A South Dakota organization has placed seven billboards across several cities inviting those who do not believe in God to "join the club." The installation of all signs was completed this week with the purpose to announce the official launch of the Coalition for Reason, an alliance of seven non-theistic groups throughout the state aimed at reaching out to secular freethinkers.
"The main goal of these billboards is to let them know that they're not alone. Not only are they not alone in this conservative state, but there are groups that they can join to meet like-minded individuals," said Amanda Novotny, president of Siouxland Freethinkers, to The Christian Post.
The ad campaign is part of a nationwide program started by the United Coalition of Reason in 2009 that has spread to 33 states and the District of Columbia. The billboards are also designed to raise awareness that atheists do exist in South Dakota.
"We're your friends and family; we're people that you already know," said Novotny.
According to a study released by the Pew Research Center this year, 20 percent of adults in the U.S., including one-third of those aged 18 to 30, have no religious affiliation. In South Dakota, the seven non-theistic groups intend to make the figure visible as they continue to affirm their godless affiliation through their efforts in their state.

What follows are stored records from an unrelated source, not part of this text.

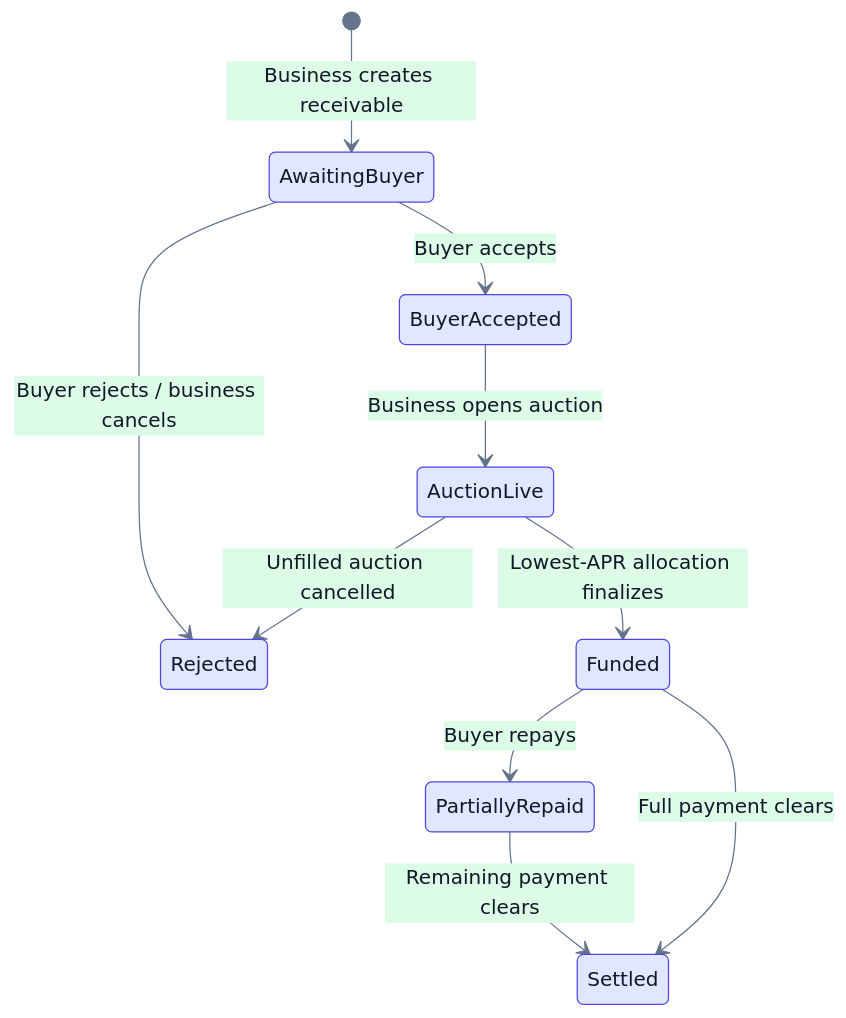
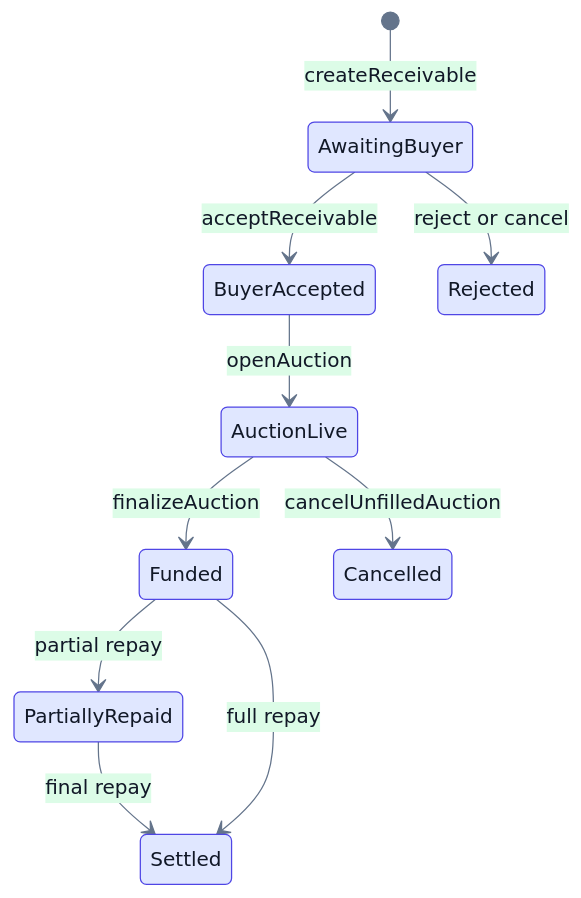
Before and after one commit to NikhilRaikwar/Morrow: the second of 2 diagrams in README.md, drawn with Mermaid. The commit also changed other lines of this file and 12 other files, not shown here.

````diff
--- a/README.md
+++ b/README.md
@@ -53,13 +58,13 @@
 ```mermaid
-%%{init: {'theme':'base','themeVariables': {'primaryColor':'#e0e7ff','primaryTextColor':'#111827','primaryBorderColor':'#4f46e5','lineColor':'#64748b','secondaryColor':'#dcfce7','tertiaryColor':'#fee2e2'}}}%%
+%%{init: {"theme":"base","themeVariables":{"primaryColor":"#e0e7ff","primaryTextColor":"#111827","primaryBorderColor":"#4f46e5","secondaryColor":"#dcfce7","tertiaryColor":"#fee2e2","lineColor":"#64748b","fontFamily":"Inter, Arial"}}}%%
 stateDiagram-v2
-  [*] --> AwaitingBuyer: Business creates receivable
-  AwaitingBuyer --> BuyerAccepted: Buyer accepts
-  AwaitingBuyer --> Rejected: Buyer rejects / business cancels
-  BuyerAccepted --> AuctionLive: Business opens auction
-  AuctionLive --> Funded: Lowest-APR allocation finalizes
-  AuctionLive --> Rejected: Unfilled auction cancelled
-  Funded --> PartiallyRepaid: Buyer repays
-  PartiallyRepaid --> Settled: Remaining payment clears
-  Funded --> Settled: Full payment clears
+  [*] --> AwaitingBuyer: createReceivable
+  AwaitingBuyer --> BuyerAccepted: acceptReceivable
+  AwaitingBuyer --> Rejected: reject or cancel
+  BuyerAccepted --> AuctionLive: openAuction
+  AuctionLive --> Funded: finalizeAuction
+  AuctionLive --> Cancelled: cancelUnfilledAuction
+  Funded --> PartiallyRepaid: partial repay
+  PartiallyRepaid --> Settled: final repay
+  Funded --> Settled: full repay
 ```
````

Although a few of the groups have been established for years, they decided to partake in the state-wide ad campaign because it was perfect timing, according to Novotny.
"We specifically chose this time of year because it would not only benefit the community groups, which could really do the launch any time of year, but the Secular Student Alliance groups since school is starting in the next week or two," she said.

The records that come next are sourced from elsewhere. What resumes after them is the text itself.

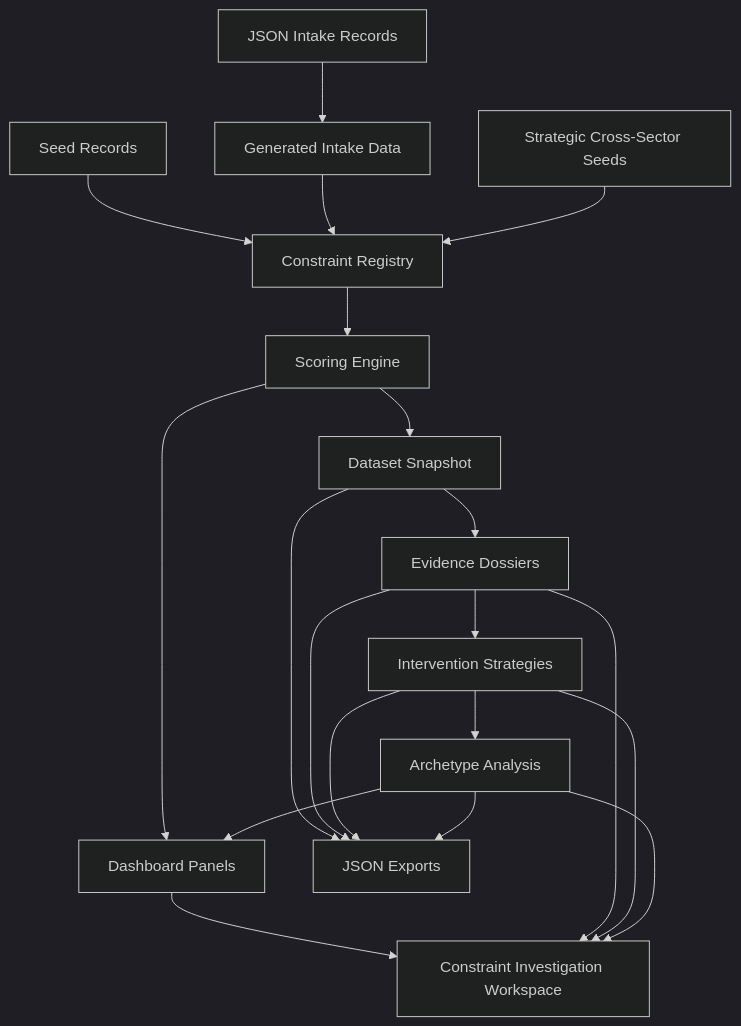
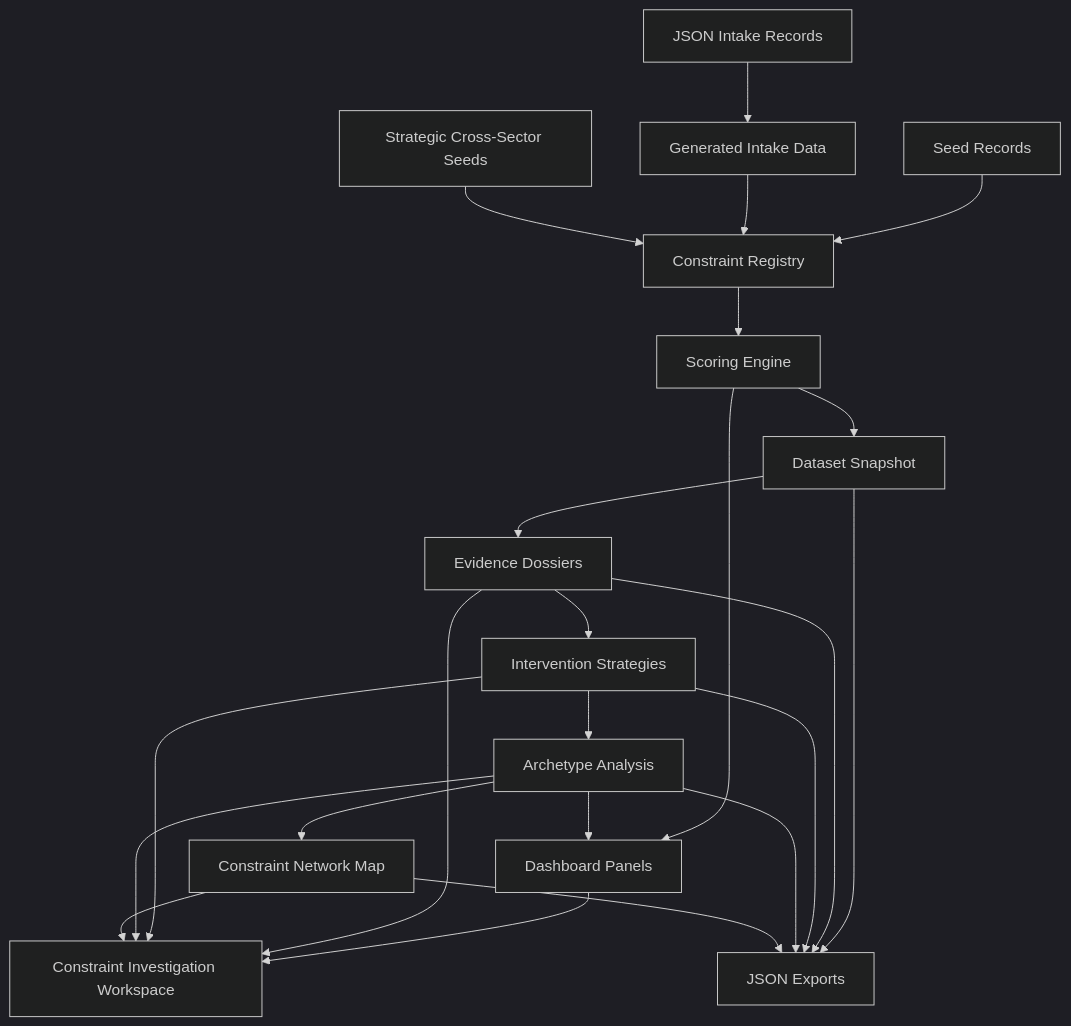
The diagram in README.md (EtherTabu/economic-x-ray-vision), drawn with Mermaid (dark theme) before and after one commit. The commit also changed other lines of this file and 12 other files, not shown here.

Commit message:
Add constraint network map

````diff
--- a/README.md
+++ b/README.md
@@ -81,22 +83,25 @@
 ```mermaid
 flowchart TD
   A["Seed Records"] --> C["Constraint Registry"]
   B["JSON Intake Records"] --> D["Generated Intake Data"]
   D --> C
   E["Strategic Cross-Sector Seeds"] --> C
   C --> F["Scoring Engine"]
   F --> G["Dataset Snapshot"]
   G --> H["Evidence Dossiers"]
   H --> I["Intervention Strategies"]
   I --> J["Archetype Analysis"]
+  J --> N["Constraint Network Map"]
   F --> K["Dashboard Panels"]
   K --> M["Constraint Investigation Workspace"]
   H --> M
   I --> M
   J --> M
+  N --> M
   G --> L["JSON Exports"]
   H --> L
   I --> L
   J --> L
+  N --> L
   J --> K
 ```
````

Novotny also told CP the responses to the billboards have been generally positive.
"We have felt a lot of support, either from people that share the same world view, or people that understand that one of the things that make America so great is freedom of speech. These billboards have sparked a lot of discussion, which is great," said Novotny.

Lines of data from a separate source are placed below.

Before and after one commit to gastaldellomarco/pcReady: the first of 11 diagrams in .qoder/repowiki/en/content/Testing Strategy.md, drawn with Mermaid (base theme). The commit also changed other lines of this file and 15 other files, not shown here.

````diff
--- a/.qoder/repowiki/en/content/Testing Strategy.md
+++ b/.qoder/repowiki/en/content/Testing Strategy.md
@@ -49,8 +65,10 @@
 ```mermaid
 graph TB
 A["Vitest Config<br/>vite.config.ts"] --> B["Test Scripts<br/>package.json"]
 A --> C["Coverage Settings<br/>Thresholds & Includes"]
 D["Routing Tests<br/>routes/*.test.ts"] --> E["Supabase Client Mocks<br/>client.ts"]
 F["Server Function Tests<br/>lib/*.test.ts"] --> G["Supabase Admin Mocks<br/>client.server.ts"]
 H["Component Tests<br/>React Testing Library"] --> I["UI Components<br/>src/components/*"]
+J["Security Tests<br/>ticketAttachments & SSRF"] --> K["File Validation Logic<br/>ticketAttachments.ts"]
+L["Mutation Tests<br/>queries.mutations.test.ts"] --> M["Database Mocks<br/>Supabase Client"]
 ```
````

Churches in the areas near the signs have not voiced concern over them yet, according to Seth Sundstrom, head pastor for The Crossing church in Sioux Falls.
"I've not heard anything," said Sundstrom, reports Argus Leader, a Sioux Falls news outlet.
However a few state residents disagree with their message.
"It's heartbreaking to see that, just because that would be a really empty philosophy to live by," said Jeremy Brown, of Sioux Falls, to Argus Leader. "There is tons of actual proof that is real and exists that can be backed up by science that there is a God and He exists."
The billboards, which cost $11,148, were funded by the United Coalition of Reason along with funds from an anonymous local donor and will remain up through Sept. 15.